Ask a group of gearheads what their top five favorite cars are. You’ll get a ton of different answers, but chances are more than one will include the NSX in their shortlist. That’s why for this week’s Want we’re taking a look at a pristine example of the Honda supercar.
The NSX was a risky project for Honda. Up until that point, the company didn’t have a supercar, or ever really a high-performance sports car to speak of. Instead, it relied mainly on well-built passenger vehicles with a few oddballs thrown in.
In the late ’80s, Soichiro Honda still held the reins at Honda. While not actively in charge of the company he did have the prestigious title “Supreme Advisor”.
Honda was a man of detail and everything needed to be perfect when it came to a car. That’s why when the company decided it wanted a supercar, it would be like nothing else made to date.
The supercars of the era were mostly race cars scaled back for street use. They were fast for sure, but driver comfort wasn’t really on the radar. Most of them were loud and brash with spine shattering suspension.
Instead of opting for that route, Honda turned its focus on the driver. Yes, performance was important, but so was drivability and comfort.

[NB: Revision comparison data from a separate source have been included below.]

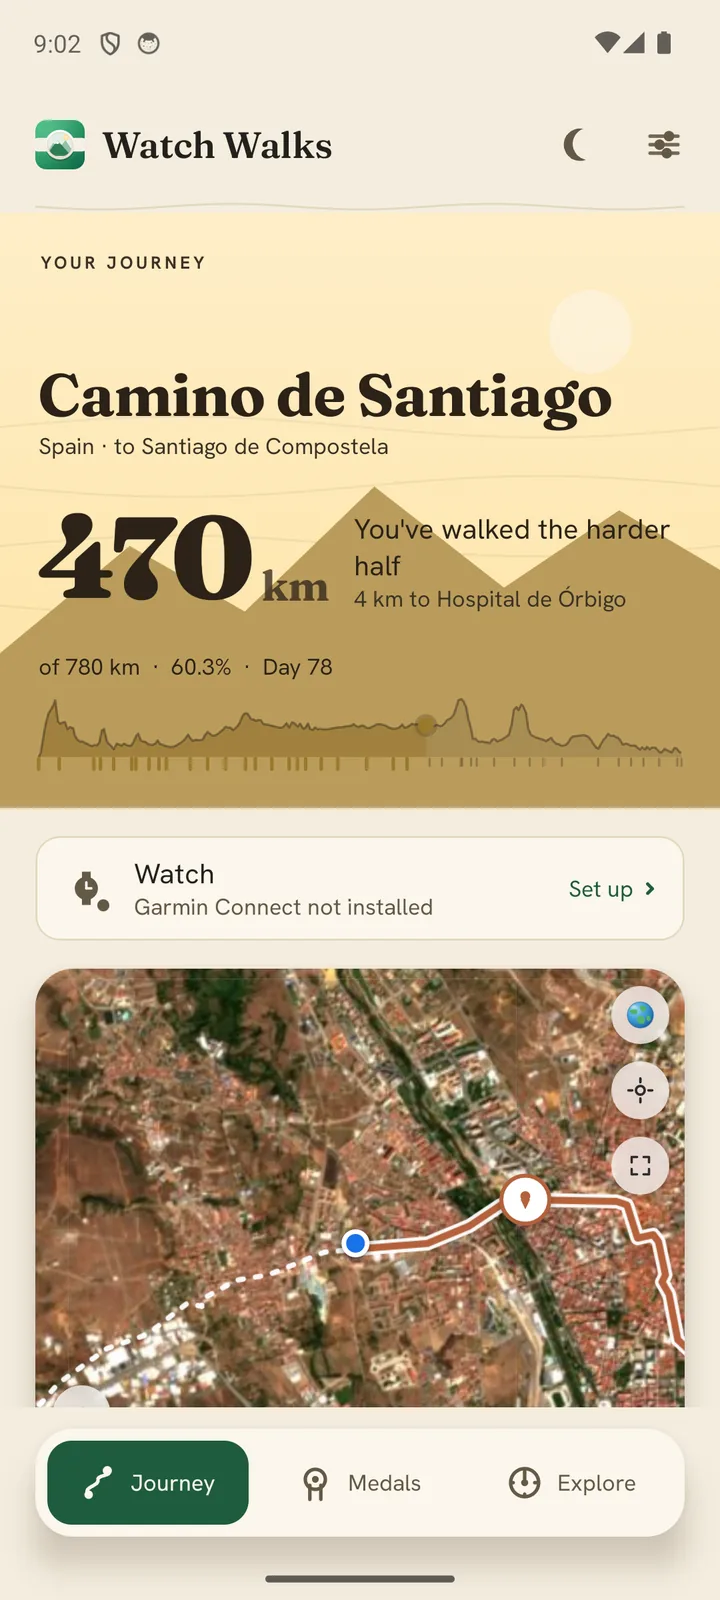
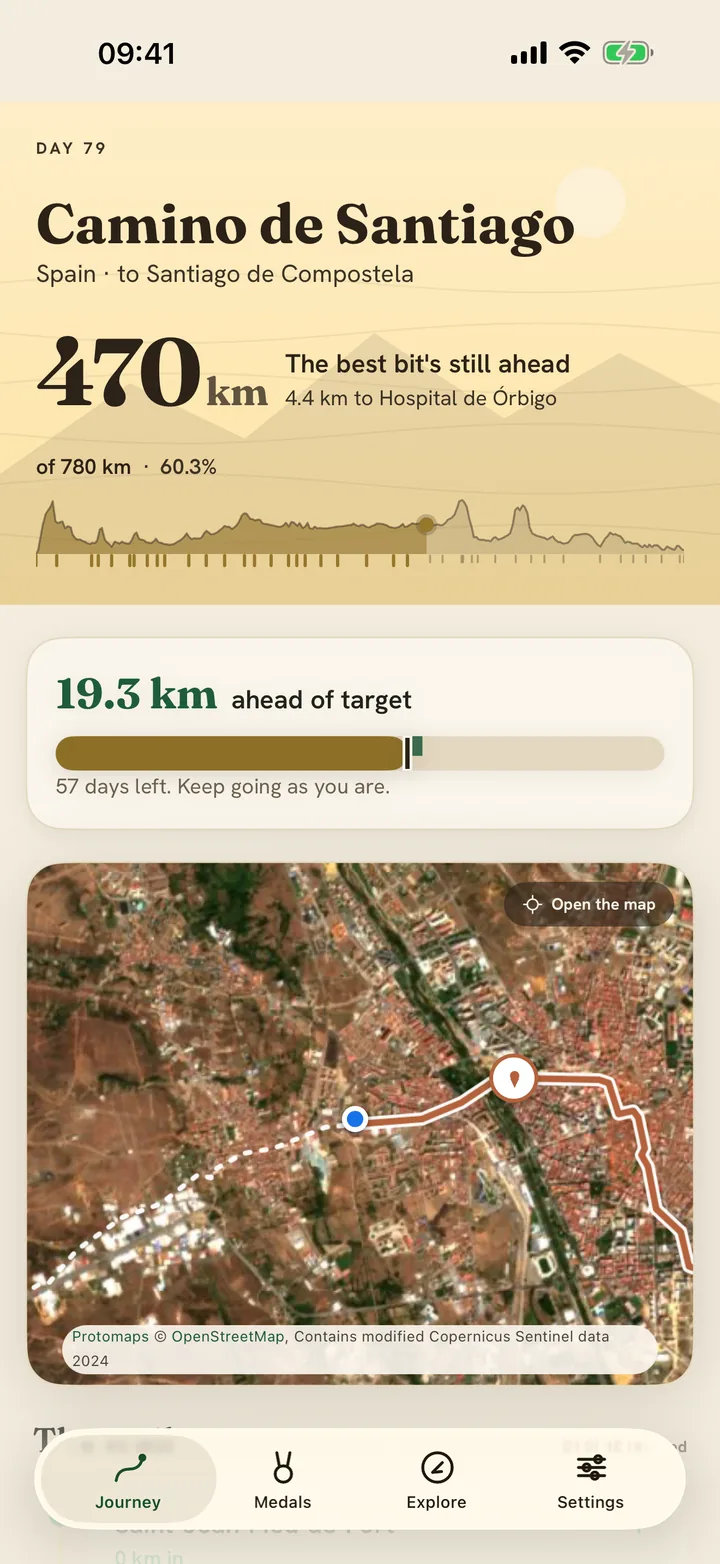
Refresh the app screenshots: the site now shows the app as it is today
The published shots were from 4 July and 19 June, so the site was selling an app
that no longer exists: the old medal wall (all 36 tiles at equal weight), the
low-contrast photo credit, the full-colour emoji globe control.

These are the SAME captures the App Store set is built from (store_frames/src_ios),
converted by _shots_to_web.py. The site and the stores now show one walker, on one
trail, at one pace: the Camino, 470 of 780 km, 60.3%, day 79.

  shot-journey  Camino, day 79, elevation profile, route on satellite  720x1564
  shot-story    Leon cathedral, 447 km in - photo + readable credit    720x1330
  shot-medals   the reworked wall: EARNED medals lead it               720x1564

The words beside each picture were re-read against it, which is the half that has
been wrong before:

  * the story paragraph named Saint-Jean-Pied-de-Port and Roncesvalles; the cards
    on screen are Fromista, Carrion de los Condes and Leon. It names those now.
  * the medals caption said "Five trails finished, 3,537 km walked"; the wall says
    twelve and 3,243. The alt text promised a gold "Walk the Nile" medal that is
    not in the picture at all.
  * the hero alt said day 78.

Intrinsic width/height updated on all three (the iOS captures are 1320x2868, not
the old 1080x2400) so nothing reflows. The story shot is cropped to its card
boundary: iOS draws the status bar clock straight over the "Castrojeriz" card
title, which reads as a rendering bug on a marketing page.

diff --git a/index.html b/index.html
@@ -94,10 +94,12 @@
            mockup, and above all no CSS-drawn bezel. It stands on a .shot-plate — the trail's own gold
            washed into the paper, the contour motif behind it, a warm shadow under it — which is what
            stops a cream capture dissolving into cream paper. Do not "fix" it by putting a border back.
-           The shots are real captures of the real app, seeded on the Camino (470 of 780 km, day 78) and
-           re-shootable in one command: ./_shoot_web.sh   (see _shoot_web.sh's header). -->
+           The shots are real captures of the real app, seeded on the Camino (470 of 780 km, day 79).
+           They are the SAME captures the App Store set is built from (store_frames/src_ios), converted by
+           _shots_to_web.py — the site and the stores show one walker, on one trail, at one pace. Re-shoot
+           the site's own set with ./_shoot_web.sh; either way, LOOK at the .webp before you ship it. -->
       <figure class="shot-plate hero-plate" style="--tc:#FBC647">
-        <img class="shot" src="img/shot-journey.webp" width="720" height="1600" alt="The Watch Walks app on the Camino de Santiago: 470 km of 780 walked, day 78, with the elevation profile of the road ahead and the route drawn across a satellite map" loading="eager" fetchpriority="high">
+        <img class="shot" src="img/shot-journey.webp" width="720" height="1564" alt="The Watch Walks app on the Camino de Santiago: 470 km of 780 walked, day 79, with the elevation profile of the road ahead and the route drawn across a satellite map" loading="eager" fetchpriority="high">
       </figure>
     </div>
   </section>
@@ -146,15 +148,16 @@
       <div class="feature-text">
         <span class="feat-eyebrow">Story cards and real photos</span>
         <h3>Reach a landmark, and its story opens.</h3>
-        <p>Every famous place along the route has a card waiting for you. Walk far enough to reach it and the card opens, with a few warm words about where you are standing and a real photograph of the spot. The pilgrims' gate at Saint-Jean-Pied-de-Port, the pass at Roncesvalles, the Sun Gate above Machu Picchu — you collect a trail one place at a time, and the cards are yours to keep.</p>
+        <p>Every famous place along the route has a card waiting for you. Walk far enough to reach it and the card opens, with a few warm words about where you are standing and a real photograph of the spot. The Romanesque church at Fr&oacute;mista, the medieval streets of Carri&oacute;n de los Condes, the coloured light of Le&oacute;n cathedral — you collect a trail one place at a time, and the cards are yours to keep.</p>
       </div>
       <div class="feature-art">
         <!-- UNFRAMED, and the caption is the frame's job done properly. The picture must never say a
-             different thing from the paragraph beside it: this shot is the Camino, so the paragraph
-             names Camino landmarks — and they are the two cards actually on screen. -->
+             different thing from the paragraph beside it: this shot is the Camino, so the paragraph names
+             Camino landmarks — and it names the three that are ACTUALLY on screen (Frómista and Carrión
+             on the spine, León in the open card). Re-shoot the picture, re-read this sentence. -->
         <figure class="shot-plate captioned" style="--tc:#FBC647">
-          <img class="shot" src="img/shot-story.webp" width="720" height="1600" alt="A story card in the Watch Walks app: Saint-Jean-Pied-de-Port, with a photograph of the river Nive under the old pilgrims' gate and a few lines about where the Camino Frances begins" loading="lazy">
-          <figcaption class="shot-cap">Saint-Jean-Pied-de-Port, where the Camino begins. Twenty-four of its forty-two places reached.</figcaption>
+          <img class="shot" src="img/shot-story.webp" width="720" height="1330" alt="A story card open in the Watch Walks app: León, 447 km along the Camino, with a photograph of its Gothic cathedral, the photographer's credit, and a few lines about the stained glass and the Roman walls" loading="lazy">
+          <figcaption class="shot-cap">Le&oacute;n cathedral, 447 km along the Camino. You walked every one of them.</figcaption>
         </figure>
       </div>
     </div>
@@ -167,11 +170,14 @@
         <p>Build a walking streak, rack up your best day, climb your lifetime distance, and finish trails to earn a unique medal for each one. Small feats celebrate the little wins along the way. There is always a next one just ahead, so an ordinary day out still moves something forward.</p>
       </div>
       <div class="feature-art">
-        <!-- The alt text used to promise "the Camino de Santiago medal earned in gold". The medal that
-             is actually gold in this capture is Walk the Nile. Describe the picture you HAVE. -->
+        <!-- The alt text used to promise "the Camino de Santiago medal earned in gold", and then "the
+             Walk the Nile medal". Describe the picture you HAVE: since the wall was reworked the EARNED
+             medals lead it, so the tiles at the top are the ones this walker has actually conquered, each
+             carrying the prestige it was struck with (Trailhead, Wayfarer — a locked medal reads "Finish
+             to earn" instead). Name what is on screen, and re-check it every time the shot is re-taken. -->
         <figure class="shot-plate captioned" style="--tc:#E0A52E">
-          <img class="shot" src="img/shot-medals.webp" width="720" height="1600" alt="The Watch Walks medal wall: a grid of die-cut trail medals on ribbons, the Walk the Nile medal struck in gold and conquered, the rest still waiting to be earned" loading="lazy">
-          <figcaption class="shot-cap">Five trails finished, 3,537 km walked. Every trail has a medal of its own.</figcaption>
+          <img class="shot" src="img/shot-medals.webp" width="720" height="1564" alt="The Watch Walks medal wall: the earned medals lead it, die-cut on ribbons and struck in bronze, silver and gold — the Annapurna Circuit, the GR20, the John Muir Trail and the Larapinta Trail — each with the prestige the walker earned on it" loading="lazy">
+          <figcaption class="shot-cap">Twelve trails finished, 3,243 km walked. Every trail has a medal of its own.</figcaption>
         </figure>
       </div>
     </div>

When Honda set the NSX project in motion it set its sights on the Ferrari 328, and later the 348. With the Italian supercar as the benchmark, Honda wanted its car to be faster, more reliable and cheaper.
The company used all the tools at its disposal to accomplish this too. Even Formula 1 drivers Satoru Nakajima and the legend himself, Ayrton Senna, helped with handling and chassis setup.

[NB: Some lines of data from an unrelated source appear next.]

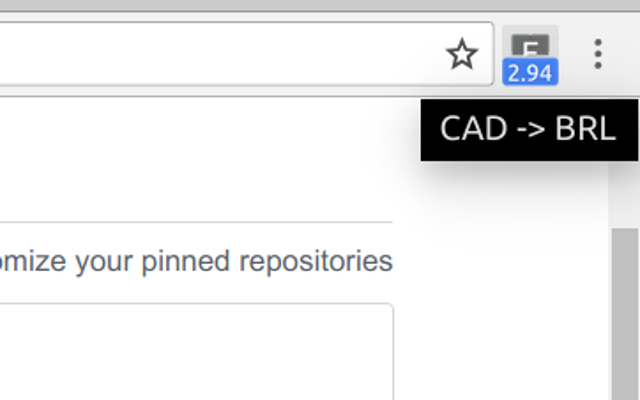
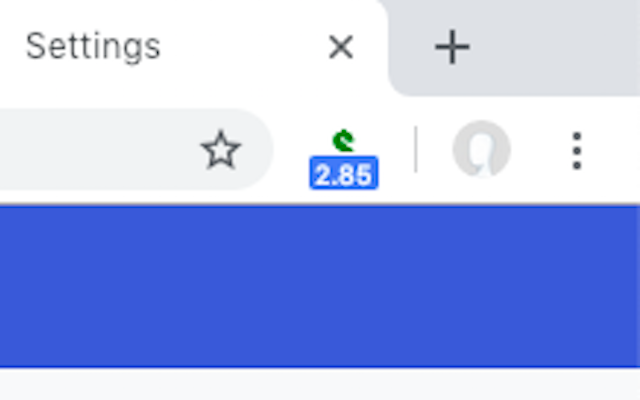
Change build script to minify files
Right now building the project requires uglify to be installed on user PATH.
Also updated promotional and screenshot images to feature the correct icons.

diff --git a/options.html b/options.html
@@ -48,6 +48,6 @@
 <div>Last system calls: </div>
 <textarea id="log" readonly></textarea>
 
-<script src="options.js"></script>
+<script src="options.min.js"></script>
 </body>
 </html>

The NSX made its worldwide debut at the 1989 Chicago Auto Show. Immediately it was a hit and auto journalists fell in love with it. Even Senna claimed it was the supercar anyone could drive.
For the next 12 years, the NSX remained virtually unchanged. In 2002 though, it underwent a makeover.
With a revised suspension, fixed headlights, and slightly wider tires the car had an updated look for the new millennium. It carried the same 290hp 3.2-liter V6 that Honda had introduced in 1997.
The facelift is also where we find this example, offered for sale by Parkway Specialist Cars Mansfield, Nottinghamshire, UK.
Originally coming to the UK in April 2004, the Long Beach Blue NSX was a company car for Honda. However, the employee getting it wasn’t the typical executive. Instead, it was F1 driver Jenson Button.
There was a catch though: Button could only use the NSX when he came to the UK. Even then, it’s not a bad car to cruise the British B-roads with and is sure better than an Accord.
Since Button’s tenure with the car, it’s seen three other owners. However, given the 27,184 miles on the clock, it was treated more as a collector’s item than an all-out performance car.
The maintenance records are impeccable. Throughout its 14 year history, the car received all its scheduled maintenance and then some. As expected, it’s also in immaculate condition with perfect paint and pristine black leather interior.
It’s also completely stock, a bit of a rarity when it comes to Japanese performance cars.
As expected with a model of this caliber it does command a significant price. The Button connection does push it up a bit to £99,500 ($140,000). However, given the rarity of these cars, it’s not much of an increase over similar examples.